## Task to carry out
Go over the entries and report the lines where the word "Sliding" occurs.

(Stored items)
══════════

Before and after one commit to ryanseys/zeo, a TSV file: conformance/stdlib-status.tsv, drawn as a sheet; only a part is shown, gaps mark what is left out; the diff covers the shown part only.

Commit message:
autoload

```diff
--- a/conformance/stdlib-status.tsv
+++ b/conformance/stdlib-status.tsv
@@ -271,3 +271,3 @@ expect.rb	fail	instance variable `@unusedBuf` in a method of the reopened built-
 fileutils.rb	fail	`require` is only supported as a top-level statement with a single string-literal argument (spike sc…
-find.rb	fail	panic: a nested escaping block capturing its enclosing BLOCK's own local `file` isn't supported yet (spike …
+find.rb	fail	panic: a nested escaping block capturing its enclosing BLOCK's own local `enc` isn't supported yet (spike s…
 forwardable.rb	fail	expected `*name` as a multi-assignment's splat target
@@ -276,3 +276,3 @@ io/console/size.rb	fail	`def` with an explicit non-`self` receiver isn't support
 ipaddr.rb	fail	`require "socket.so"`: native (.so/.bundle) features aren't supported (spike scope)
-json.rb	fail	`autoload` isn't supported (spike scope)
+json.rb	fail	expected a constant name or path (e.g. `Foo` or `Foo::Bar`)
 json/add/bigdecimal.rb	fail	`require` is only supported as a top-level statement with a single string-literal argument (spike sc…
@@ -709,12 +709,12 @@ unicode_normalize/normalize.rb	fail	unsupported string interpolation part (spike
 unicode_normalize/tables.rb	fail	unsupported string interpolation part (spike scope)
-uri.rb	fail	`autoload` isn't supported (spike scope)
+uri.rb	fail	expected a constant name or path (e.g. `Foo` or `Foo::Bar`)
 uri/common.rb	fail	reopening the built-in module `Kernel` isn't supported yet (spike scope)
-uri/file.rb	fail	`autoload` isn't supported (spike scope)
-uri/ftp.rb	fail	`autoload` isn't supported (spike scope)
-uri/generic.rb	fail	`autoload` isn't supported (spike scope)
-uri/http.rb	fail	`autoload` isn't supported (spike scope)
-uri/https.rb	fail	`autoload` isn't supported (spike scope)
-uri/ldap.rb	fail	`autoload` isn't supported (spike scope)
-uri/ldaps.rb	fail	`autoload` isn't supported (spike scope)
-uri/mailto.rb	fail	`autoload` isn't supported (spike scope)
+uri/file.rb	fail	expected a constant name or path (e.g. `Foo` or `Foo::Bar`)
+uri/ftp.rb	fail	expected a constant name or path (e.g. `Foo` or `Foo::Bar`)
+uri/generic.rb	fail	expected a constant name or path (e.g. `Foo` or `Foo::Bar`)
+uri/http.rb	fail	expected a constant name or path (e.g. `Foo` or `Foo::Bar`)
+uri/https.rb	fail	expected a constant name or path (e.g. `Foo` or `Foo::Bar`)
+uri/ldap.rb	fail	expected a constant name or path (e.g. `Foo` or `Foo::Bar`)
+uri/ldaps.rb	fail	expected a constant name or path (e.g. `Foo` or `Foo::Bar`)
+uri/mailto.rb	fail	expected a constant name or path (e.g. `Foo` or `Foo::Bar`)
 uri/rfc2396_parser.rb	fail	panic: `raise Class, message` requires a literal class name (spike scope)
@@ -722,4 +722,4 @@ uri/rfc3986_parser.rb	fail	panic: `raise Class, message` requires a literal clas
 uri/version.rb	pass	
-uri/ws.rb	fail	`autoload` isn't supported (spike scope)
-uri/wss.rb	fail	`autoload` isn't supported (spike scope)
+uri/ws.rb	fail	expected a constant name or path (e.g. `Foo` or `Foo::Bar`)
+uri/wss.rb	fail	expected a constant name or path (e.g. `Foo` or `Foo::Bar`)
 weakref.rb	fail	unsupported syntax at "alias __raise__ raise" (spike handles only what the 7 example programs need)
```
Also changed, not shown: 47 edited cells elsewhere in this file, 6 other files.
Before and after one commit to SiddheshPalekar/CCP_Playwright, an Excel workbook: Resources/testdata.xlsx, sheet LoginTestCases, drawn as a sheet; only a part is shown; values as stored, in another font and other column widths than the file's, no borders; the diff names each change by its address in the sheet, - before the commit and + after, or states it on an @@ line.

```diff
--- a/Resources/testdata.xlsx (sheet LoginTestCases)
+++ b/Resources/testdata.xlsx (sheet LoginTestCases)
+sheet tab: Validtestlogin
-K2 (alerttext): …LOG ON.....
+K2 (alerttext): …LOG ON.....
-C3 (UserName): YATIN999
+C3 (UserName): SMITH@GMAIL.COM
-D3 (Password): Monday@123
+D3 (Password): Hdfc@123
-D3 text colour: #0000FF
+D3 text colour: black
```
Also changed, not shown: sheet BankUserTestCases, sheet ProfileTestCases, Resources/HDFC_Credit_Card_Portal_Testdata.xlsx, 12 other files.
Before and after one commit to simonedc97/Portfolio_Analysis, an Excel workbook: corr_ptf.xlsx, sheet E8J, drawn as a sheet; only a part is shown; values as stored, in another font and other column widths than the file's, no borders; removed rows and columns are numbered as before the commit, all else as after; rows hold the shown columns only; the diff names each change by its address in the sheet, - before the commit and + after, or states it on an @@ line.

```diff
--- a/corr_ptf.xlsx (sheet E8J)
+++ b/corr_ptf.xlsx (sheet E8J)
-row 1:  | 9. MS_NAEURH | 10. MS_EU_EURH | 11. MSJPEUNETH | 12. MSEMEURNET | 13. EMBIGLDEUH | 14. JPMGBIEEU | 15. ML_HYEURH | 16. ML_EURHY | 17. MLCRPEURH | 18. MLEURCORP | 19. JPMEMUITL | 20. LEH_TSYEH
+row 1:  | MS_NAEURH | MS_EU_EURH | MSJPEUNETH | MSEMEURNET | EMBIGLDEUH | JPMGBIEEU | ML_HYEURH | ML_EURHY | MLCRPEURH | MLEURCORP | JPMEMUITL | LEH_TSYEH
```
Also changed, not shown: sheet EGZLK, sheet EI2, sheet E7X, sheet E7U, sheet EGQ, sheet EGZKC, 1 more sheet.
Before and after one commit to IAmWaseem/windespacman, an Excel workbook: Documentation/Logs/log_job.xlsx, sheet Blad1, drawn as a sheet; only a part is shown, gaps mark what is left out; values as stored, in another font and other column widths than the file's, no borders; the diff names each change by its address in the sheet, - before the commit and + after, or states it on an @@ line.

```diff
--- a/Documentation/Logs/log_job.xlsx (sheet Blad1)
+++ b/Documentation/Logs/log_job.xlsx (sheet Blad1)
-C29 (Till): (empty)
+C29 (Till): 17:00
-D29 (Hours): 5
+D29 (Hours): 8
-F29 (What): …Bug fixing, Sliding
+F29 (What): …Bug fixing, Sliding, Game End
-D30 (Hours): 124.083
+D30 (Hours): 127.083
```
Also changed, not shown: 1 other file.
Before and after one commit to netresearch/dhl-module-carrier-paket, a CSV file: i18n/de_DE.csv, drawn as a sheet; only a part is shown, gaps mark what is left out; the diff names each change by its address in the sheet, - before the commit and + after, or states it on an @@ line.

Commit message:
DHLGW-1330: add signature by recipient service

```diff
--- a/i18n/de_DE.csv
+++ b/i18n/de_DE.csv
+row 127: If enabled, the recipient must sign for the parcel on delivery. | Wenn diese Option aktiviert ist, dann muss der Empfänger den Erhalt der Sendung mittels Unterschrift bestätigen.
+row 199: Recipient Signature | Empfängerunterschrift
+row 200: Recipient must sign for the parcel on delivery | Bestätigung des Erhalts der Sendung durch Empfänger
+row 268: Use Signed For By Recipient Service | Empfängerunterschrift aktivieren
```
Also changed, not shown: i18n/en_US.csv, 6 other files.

══════════

## Solution to the problem
-F29 (What): …Bug fixing, Sliding
+F29 (What): …Bug fixing, Sliding, Game End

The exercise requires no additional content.